What you have to do =>
Where "Trans" occurs in a line of the entries below, copy that line.

Data for this task =>
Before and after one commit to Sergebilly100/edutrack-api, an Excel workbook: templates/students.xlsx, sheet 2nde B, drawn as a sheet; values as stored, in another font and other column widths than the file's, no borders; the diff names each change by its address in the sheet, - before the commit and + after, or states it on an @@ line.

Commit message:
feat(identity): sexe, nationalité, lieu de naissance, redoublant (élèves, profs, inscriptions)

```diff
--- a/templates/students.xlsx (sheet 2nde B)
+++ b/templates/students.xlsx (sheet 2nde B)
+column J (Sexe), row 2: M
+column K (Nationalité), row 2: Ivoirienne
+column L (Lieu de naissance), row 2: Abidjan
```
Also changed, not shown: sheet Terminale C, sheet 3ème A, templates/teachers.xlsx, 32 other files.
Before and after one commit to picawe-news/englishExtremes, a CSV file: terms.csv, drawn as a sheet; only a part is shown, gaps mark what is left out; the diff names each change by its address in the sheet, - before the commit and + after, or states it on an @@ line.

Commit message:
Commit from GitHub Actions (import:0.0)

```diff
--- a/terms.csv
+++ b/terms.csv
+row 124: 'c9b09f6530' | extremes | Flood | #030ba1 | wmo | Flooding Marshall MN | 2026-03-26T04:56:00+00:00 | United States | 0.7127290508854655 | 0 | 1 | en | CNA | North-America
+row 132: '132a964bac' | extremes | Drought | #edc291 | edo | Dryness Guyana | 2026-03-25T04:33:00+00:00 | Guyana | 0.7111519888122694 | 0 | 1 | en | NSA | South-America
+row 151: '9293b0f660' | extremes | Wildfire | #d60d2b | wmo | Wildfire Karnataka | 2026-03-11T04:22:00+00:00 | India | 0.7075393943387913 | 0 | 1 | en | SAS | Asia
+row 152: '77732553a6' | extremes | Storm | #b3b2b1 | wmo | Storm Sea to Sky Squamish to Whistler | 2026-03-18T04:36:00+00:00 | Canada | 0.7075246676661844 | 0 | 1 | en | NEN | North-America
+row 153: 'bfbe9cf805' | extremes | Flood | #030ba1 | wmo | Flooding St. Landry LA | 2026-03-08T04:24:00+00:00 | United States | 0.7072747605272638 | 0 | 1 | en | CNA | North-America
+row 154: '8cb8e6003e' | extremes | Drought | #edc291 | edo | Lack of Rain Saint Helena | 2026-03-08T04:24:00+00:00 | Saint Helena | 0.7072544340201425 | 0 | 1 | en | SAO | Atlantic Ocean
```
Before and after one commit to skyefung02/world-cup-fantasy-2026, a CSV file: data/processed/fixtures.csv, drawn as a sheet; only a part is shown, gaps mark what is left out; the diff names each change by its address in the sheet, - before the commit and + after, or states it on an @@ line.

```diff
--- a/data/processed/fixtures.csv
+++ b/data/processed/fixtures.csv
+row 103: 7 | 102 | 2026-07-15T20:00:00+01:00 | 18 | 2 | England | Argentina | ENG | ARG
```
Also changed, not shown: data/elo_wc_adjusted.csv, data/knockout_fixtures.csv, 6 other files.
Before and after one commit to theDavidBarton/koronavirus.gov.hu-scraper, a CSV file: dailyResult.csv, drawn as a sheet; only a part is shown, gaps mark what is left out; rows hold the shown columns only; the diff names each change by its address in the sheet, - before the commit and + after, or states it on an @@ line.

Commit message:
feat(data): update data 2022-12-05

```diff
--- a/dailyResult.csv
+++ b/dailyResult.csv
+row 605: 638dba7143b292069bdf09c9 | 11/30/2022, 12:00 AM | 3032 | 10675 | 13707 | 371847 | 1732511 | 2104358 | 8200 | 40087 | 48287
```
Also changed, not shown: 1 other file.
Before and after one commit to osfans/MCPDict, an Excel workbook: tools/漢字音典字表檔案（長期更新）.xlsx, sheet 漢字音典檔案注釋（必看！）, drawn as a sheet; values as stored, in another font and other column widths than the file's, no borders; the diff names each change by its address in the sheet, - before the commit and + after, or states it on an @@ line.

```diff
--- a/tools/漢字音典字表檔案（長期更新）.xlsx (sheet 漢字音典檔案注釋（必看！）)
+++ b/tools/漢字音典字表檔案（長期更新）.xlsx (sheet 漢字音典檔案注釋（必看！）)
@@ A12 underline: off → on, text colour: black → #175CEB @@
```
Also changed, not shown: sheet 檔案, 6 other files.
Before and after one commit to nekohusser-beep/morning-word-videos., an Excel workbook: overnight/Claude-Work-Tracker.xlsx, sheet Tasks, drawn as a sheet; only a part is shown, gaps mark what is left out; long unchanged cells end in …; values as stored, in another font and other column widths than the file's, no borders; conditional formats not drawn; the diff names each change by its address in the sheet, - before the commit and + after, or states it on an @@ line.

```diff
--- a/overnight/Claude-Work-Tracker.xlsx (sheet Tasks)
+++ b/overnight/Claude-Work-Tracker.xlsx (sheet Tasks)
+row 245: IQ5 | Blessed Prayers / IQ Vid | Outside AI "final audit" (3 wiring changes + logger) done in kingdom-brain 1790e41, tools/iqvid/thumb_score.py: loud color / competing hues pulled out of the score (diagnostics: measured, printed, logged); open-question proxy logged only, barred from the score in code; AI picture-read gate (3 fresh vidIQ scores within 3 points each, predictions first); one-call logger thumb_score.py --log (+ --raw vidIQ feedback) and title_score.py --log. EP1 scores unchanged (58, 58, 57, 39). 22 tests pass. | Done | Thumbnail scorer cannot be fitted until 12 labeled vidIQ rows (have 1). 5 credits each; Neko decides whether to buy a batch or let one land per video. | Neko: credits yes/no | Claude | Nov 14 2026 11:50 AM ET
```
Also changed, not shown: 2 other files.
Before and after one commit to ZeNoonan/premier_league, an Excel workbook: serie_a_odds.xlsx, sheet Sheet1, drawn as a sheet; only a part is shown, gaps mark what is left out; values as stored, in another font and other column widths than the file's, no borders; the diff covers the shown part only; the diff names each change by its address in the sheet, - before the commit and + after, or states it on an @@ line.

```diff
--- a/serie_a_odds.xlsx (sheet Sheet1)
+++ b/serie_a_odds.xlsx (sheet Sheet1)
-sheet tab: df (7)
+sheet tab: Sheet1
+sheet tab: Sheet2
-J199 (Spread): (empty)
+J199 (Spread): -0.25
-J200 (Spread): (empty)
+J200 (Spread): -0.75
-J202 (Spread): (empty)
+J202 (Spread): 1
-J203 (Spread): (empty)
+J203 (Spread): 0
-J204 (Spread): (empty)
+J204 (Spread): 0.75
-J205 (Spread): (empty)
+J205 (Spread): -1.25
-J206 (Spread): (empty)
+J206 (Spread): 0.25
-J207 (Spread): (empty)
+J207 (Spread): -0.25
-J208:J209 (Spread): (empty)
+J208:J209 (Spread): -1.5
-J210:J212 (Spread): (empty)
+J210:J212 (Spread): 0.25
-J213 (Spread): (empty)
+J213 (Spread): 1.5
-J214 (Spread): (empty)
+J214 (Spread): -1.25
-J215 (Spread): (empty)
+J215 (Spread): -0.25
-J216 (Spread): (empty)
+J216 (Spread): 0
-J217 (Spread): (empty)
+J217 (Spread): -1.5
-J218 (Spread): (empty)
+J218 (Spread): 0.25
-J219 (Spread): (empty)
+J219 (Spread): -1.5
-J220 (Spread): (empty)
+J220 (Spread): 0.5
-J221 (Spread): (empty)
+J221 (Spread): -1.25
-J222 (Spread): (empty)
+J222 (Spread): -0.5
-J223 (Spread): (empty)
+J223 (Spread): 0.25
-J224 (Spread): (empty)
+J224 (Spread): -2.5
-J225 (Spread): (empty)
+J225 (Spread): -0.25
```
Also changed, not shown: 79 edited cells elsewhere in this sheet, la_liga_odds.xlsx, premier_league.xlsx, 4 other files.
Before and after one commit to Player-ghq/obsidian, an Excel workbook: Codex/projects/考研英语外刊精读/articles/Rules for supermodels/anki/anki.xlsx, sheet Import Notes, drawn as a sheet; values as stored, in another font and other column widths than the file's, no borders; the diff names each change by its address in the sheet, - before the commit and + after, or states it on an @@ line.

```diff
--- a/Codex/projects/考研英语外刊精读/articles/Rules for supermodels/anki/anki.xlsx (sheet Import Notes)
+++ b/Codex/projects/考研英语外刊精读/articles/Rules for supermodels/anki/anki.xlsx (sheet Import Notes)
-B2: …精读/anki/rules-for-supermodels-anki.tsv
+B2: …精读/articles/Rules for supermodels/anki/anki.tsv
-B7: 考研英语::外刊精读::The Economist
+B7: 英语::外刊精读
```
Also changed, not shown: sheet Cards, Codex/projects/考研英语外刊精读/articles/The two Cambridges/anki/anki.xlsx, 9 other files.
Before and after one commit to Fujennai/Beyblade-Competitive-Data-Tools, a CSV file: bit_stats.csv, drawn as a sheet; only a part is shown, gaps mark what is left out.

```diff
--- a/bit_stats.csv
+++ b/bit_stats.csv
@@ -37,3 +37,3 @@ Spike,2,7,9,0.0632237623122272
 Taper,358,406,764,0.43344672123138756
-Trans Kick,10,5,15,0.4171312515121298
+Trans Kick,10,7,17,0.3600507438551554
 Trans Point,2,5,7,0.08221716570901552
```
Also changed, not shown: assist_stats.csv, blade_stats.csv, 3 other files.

Reply to the task =>
-Trans Kick,10,5,15,0.4171312515121298
+Trans Kick,10,7,17,0.3600507438551554
 Trans Point,2,5,7,0.08221716570901552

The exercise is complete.